- Schafer J.A. & Penland S.T. (1985) Effectiveness of Swareflex reflectors in reducing deer-vehicle accidents. The Journal of Wildlife Management, 49, 774-776
- Zacks J.L. (1986) Do white-tail deer avoid red? An evaluation of the premise underlying the design of Swareflex wildlife reflectors. Transportation Research Record, 1075, 35-43
- Waring G.H., Griffis J.L. & Vaughn M.E. (1991) White-tailed deer roadside behavior, wildlife warning reflectors and highway mortality. Applied Animal Behaviour Science, 29, 215-223
- Reeve A.F. & Anderson S.H. (1993) Ineffectiveness of Swareflex reflectors at reducing deer-vehicle collisions. Wildlife Society Bulletin, 21, 127-132
- Pafko F. & Kovach B. (1996) Experience with deer reflectors. Proceedings of the Trends in Addressing Transportation Related Wildlife Mortality: Transportation Related Wildlife Mortality Seminar, FL-ER-58-96, Florida Department of Transportation,Tallahassee, Florida USA, 135-146.
- Ujvári M., Baagøe H.J. & Madsen A.B. (1998) Effectiveness of wildlife warning reflectors in reducing deer vehicle collisions: a behavioral study. The Journal of Wildlife Management, 62, 1094-1099
- Gulen S., McCabe G. & Wolfe S.E. (2000) Evaluation of wildlife reflectors in reducing vehicle-deer collisions on Indiana Interstate 80/90. FHWA/IN/JTRP-2006/18. Unpublished Report, Indiana Department of Transportation report.
- Jones M.E. (2000) Road upgrade, road mortality and remedial measures: impacts on a population of eastern quolls and Tasmanian devils. Wildlife Research, 27, 289-296
- Cottrell B.H. (2003) Evaluation of deer warning reflectors in Virginia. Technical Assistance Report VTRC 03-TAR6. Virginia Transportation Research Council report.
- Rogers E. (2004) An ecological landscape study of deer vehicle collisions in Kent County, Michigan. Report to Kent County Road Commission, Michigan, USA. White Water Associates Inc, MI, USA report.
- D'Angelo G.J., D'Angelo J.G., Gallagher G.R., Osborn D.A., Miller K.V. & Warren R.J. (2006) Evaluation of wildlife warning reflectors for altering white-tailed deer behavior along roadways. Wildlife Society Bulletin, 34, 1175-1183
- Ramp D. & Croft D.B. (2006) Do wildlife warning reflectors elicit aversion in captive macropods? Wildlife Research, 33, 583-590
- Bond A.R. & Jones D.N. (2014) Roads and macropods: interactions and implications. Australian Mammalogy, 36, 1–14
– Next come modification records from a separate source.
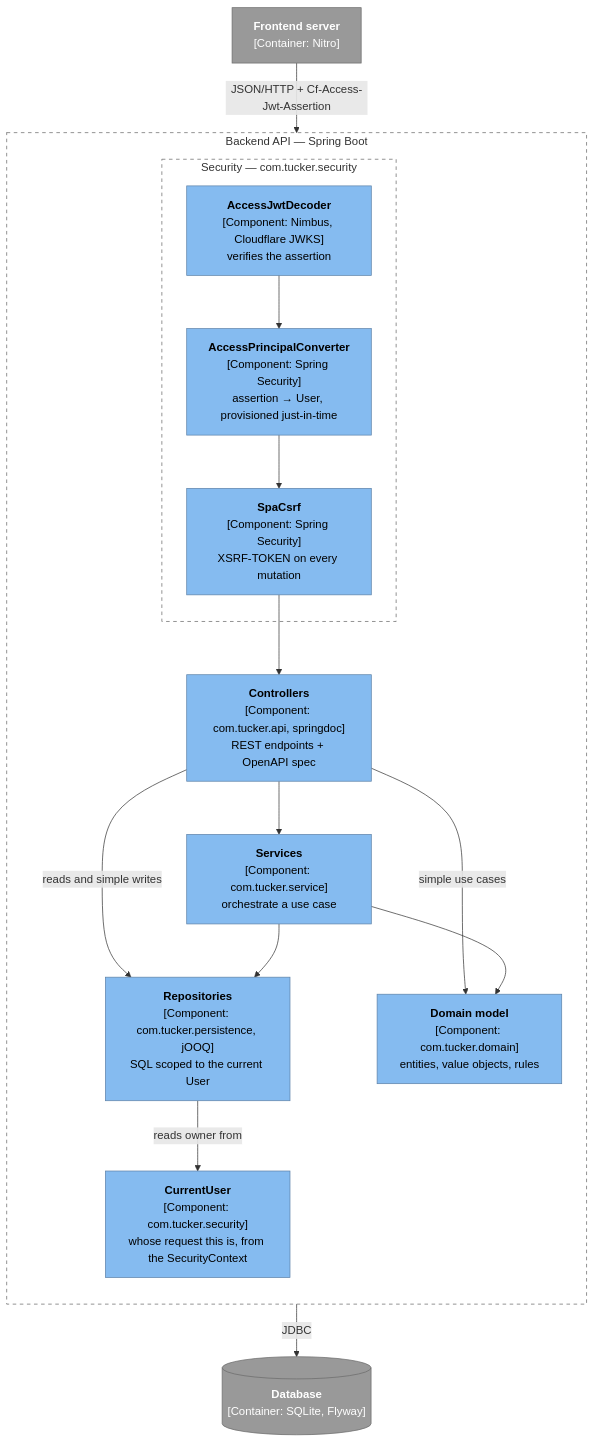
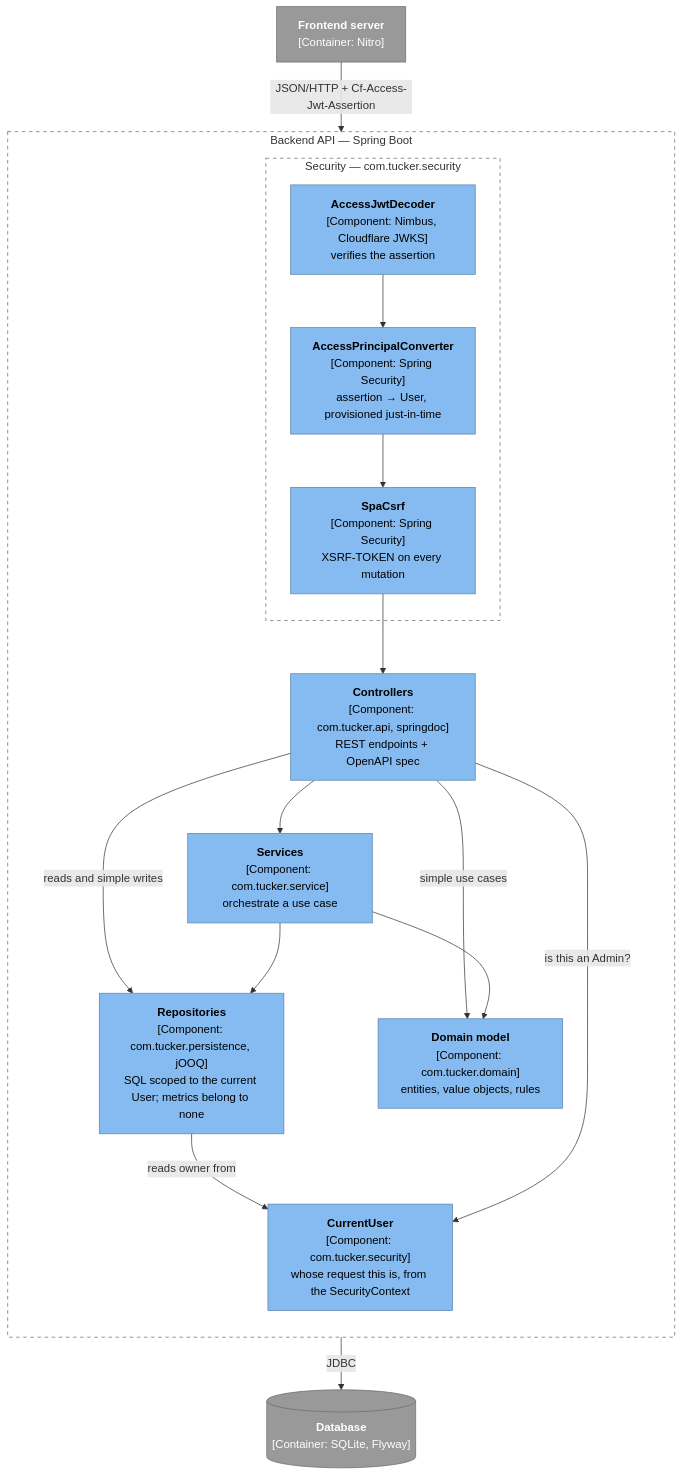
The fourth of 10 diagrams in docs/architecture.md (skrymer/tucker), drawn with Mermaid before and after one commit. The commit also changed other lines of this file and 37 other files, not shown here.

````diff
--- a/docs/architecture.md
+++ b/docs/architecture.md
@@ -160,36 +160,37 @@
 ```mermaid
 flowchart TD
   web["<b>Frontend server</b><br/>[Container: Nitro]"]:::ext
 
   subgraph api["Backend API — Spring Boot"]
     direction TB
     subgraph sec["Security — com.tucker.security"]
       jwt["<b>AccessJwtDecoder</b><br/>[Component: Nimbus, Cloudflare JWKS]<br/>verifies the assertion"]:::component
       principal["<b>AccessPrincipalConverter</b><br/>[Component: Spring Security]<br/>assertion → User, provisioned just-in-time"]:::component
       csrf["<b>SpaCsrf</b><br/>[Component: Spring Security]<br/>XSRF-TOKEN on every mutation"]:::component
     end
     current["<b>CurrentUser</b><br/>[Component: com.tucker.security]<br/>whose request this is, from the SecurityContext"]:::component
     controllers["<b>Controllers</b><br/>[Component: com.tucker.api, springdoc]<br/>REST endpoints + OpenAPI spec"]:::component
     services["<b>Services</b><br/>[Component: com.tucker.service]<br/>orchestrate a use case"]:::component
     domain["<b>Domain model</b><br/>[Component: com.tucker.domain]<br/>entities, value objects, rules"]:::component
-    repos["<b>Repositories</b><br/>[Component: com.tucker.persistence, jOOQ]<br/>SQL scoped to the current User"]:::component
+    repos["<b>Repositories</b><br/>[Component: com.tucker.persistence, jOOQ]<br/>SQL scoped to the current User; metrics belong to none"]:::component
   end
   db[("<b>Database</b><br/>[Container: SQLite, Flyway]")]:::ext
 
   web -- "JSON/HTTP + Cf-Access-Jwt-Assertion" --> jwt
   jwt --> principal
   principal --> csrf
   csrf --> controllers
   controllers --> services
   controllers -- "reads and simple writes" --> repos
   controllers -- "simple use cases" --> domain
   services --> domain
   services --> repos
   repos -- "reads owner from" --> current
+  controllers -- "is this an Admin?" --> current
   repos -- "JDBC" --> db
 
   classDef component fill:#85bbf0,color:#000,stroke:#5d82a8
   classDef ext fill:#999,color:#fff,stroke:#6b6b6b
   style api fill:none,stroke:#666,stroke-dasharray:5 5
   style sec fill:none,stroke:#666,stroke-dasharray:5 5
 ```
````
- Brieger F., Hagen R., Kröschel M., Hartig F., Petersen I., Ortmann S. & Suchant R. (2017) Do roe deer react to wildlife warning reflectors? A test combining a controlled experiment with field observations. European Journal of Wildlife Research, 63, 72
- Benten A., Hothorn T., Vor T. & Ammer C. (2018) Wildlife warning reflectors do not mitigate wildlife–vehicle collisions on roads. Accident Analysis & Prevention, 120, 64–73